* **Work task**: Copy the records exactly, leaving out every picture.

————

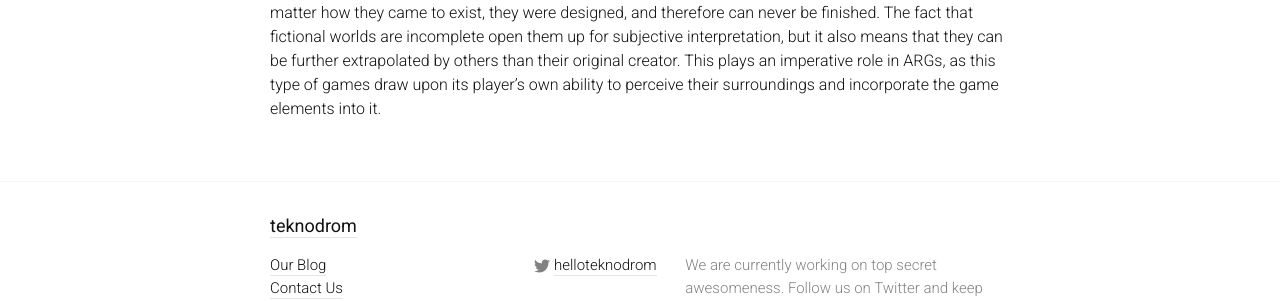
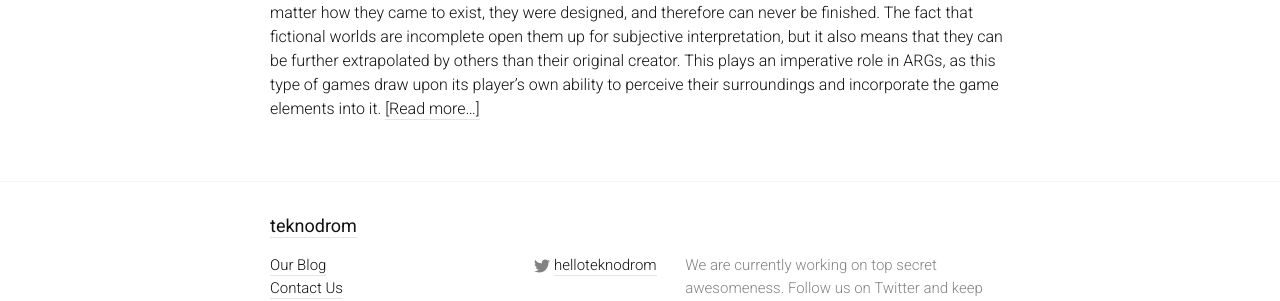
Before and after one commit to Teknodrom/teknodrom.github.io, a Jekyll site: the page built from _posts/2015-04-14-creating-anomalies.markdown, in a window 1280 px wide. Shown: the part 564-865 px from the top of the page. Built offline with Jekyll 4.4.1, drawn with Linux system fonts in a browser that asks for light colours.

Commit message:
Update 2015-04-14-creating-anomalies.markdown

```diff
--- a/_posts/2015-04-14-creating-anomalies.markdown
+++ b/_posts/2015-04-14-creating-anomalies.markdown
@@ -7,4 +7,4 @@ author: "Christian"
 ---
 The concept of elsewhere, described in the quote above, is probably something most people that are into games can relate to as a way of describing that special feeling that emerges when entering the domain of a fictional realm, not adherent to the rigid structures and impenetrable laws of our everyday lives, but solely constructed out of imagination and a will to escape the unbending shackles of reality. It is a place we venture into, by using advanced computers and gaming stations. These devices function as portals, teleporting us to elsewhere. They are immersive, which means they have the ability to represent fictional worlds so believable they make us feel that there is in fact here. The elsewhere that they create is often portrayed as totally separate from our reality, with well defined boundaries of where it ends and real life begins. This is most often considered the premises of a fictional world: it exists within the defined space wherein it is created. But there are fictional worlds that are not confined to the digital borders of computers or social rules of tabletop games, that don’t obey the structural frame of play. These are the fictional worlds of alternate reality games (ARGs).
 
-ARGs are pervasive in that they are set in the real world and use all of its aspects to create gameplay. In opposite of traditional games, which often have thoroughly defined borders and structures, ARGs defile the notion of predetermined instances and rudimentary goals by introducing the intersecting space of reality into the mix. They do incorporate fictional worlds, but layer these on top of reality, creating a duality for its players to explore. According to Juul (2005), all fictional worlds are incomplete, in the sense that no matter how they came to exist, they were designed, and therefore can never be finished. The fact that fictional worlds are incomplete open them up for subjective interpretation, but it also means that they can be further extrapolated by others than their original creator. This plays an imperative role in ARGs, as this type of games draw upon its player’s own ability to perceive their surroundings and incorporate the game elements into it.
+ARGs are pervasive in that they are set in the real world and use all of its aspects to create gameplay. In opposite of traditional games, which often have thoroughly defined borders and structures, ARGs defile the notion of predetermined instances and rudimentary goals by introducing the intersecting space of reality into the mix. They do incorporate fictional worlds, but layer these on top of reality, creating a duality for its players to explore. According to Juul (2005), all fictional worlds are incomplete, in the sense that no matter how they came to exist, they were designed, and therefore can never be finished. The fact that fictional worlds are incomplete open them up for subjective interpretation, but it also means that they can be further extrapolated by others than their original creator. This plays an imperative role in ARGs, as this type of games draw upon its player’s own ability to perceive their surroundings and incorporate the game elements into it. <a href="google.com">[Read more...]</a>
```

————

* **Solution for this task**:
Before and after one commit to Teknodrom/teknodrom.github.io, a Jekyll site: the page built from _posts/2015-04-14-creating-anomalies.markdown, in a window 1280 px wide. Shown: the part 564-865 px from the top of the page. Built offline with Jekyll 4.4.1, drawn with Linux system fonts in a browser that asks for light colours.

Commit message:
Update 2015-04-14-creating-anomalies.markdown

```diff
--- a/_posts/2015-04-14-creating-anomalies.markdown
+++ b/_posts/2015-04-14-creating-anomalies.markdown
@@ -7,4 +7,4 @@ author: "Christian"
 ---
 The concept of elsewhere, described in the quote above, is probably something most people that are into games can relate to as a way of describing that special feeling that emerges when entering the domain of a fictional realm, not adherent to the rigid structures and impenetrable laws of our everyday lives, but solely constructed out of imagination and a will to escape the unbending shackles of reality. It is a place we venture into, by using advanced computers and gaming stations. These devices function as portals, teleporting us to elsewhere. They are immersive, which means they have the ability to represent fictional worlds so believable they make us feel that there is in fact here. The elsewhere that they create is often portrayed as totally separate from our reality, with well defined boundaries of where it ends and real life begins. This is most often considered the premises of a fictional world: it exists within the defined space wherein it is created. But there are fictional worlds that are not confined to the digital borders of computers or social rules of tabletop games, that don’t obey the structural frame of play. These are the fictional worlds of alternate reality games (ARGs).
 
-ARGs are pervasive in that they are set in the real world and use all of its aspects to create gameplay. In opposite of traditional games, which often have thoroughly defined borders and structures, ARGs defile the notion of predetermined instances and rudimentary goals by introducing the intersecting space of reality into the mix. They do incorporate fictional worlds, but layer these on top of reality, creating a duality for its players to explore. According to Juul (2005), all fictional worlds are incomplete, in the sense that no matter how they came to exist, they were designed, and therefore can never be finished. The fact that fictional worlds are incomplete open them up for subjective interpretation, but it also means that they can be further extrapolated by others than their original creator. This plays an imperative role in ARGs, as this type of games draw upon its player’s own ability to perceive their surroundings and incorporate the game elements into it.
+ARGs are pervasive in that they are set in the real world and use all of its aspects to create gameplay. In opposite of traditional games, which often have thoroughly defined borders and structures, ARGs defile the notion of predetermined instances and rudimentary goals by introducing the intersecting space of reality into the mix. They do incorporate fictional worlds, but layer these on top of reality, creating a duality for its players to explore. According to Juul (2005), all fictional worlds are incomplete, in the sense that no matter how they came to exist, they were designed, and therefore can never be finished. The fact that fictional worlds are incomplete open them up for subjective interpretation, but it also means that they can be further extrapolated by others than their original creator. This plays an imperative role in ARGs, as this type of games draw upon its player’s own ability to perceive their surroundings and incorporate the game elements into it. <a href="google.com">[Read more...]</a>
```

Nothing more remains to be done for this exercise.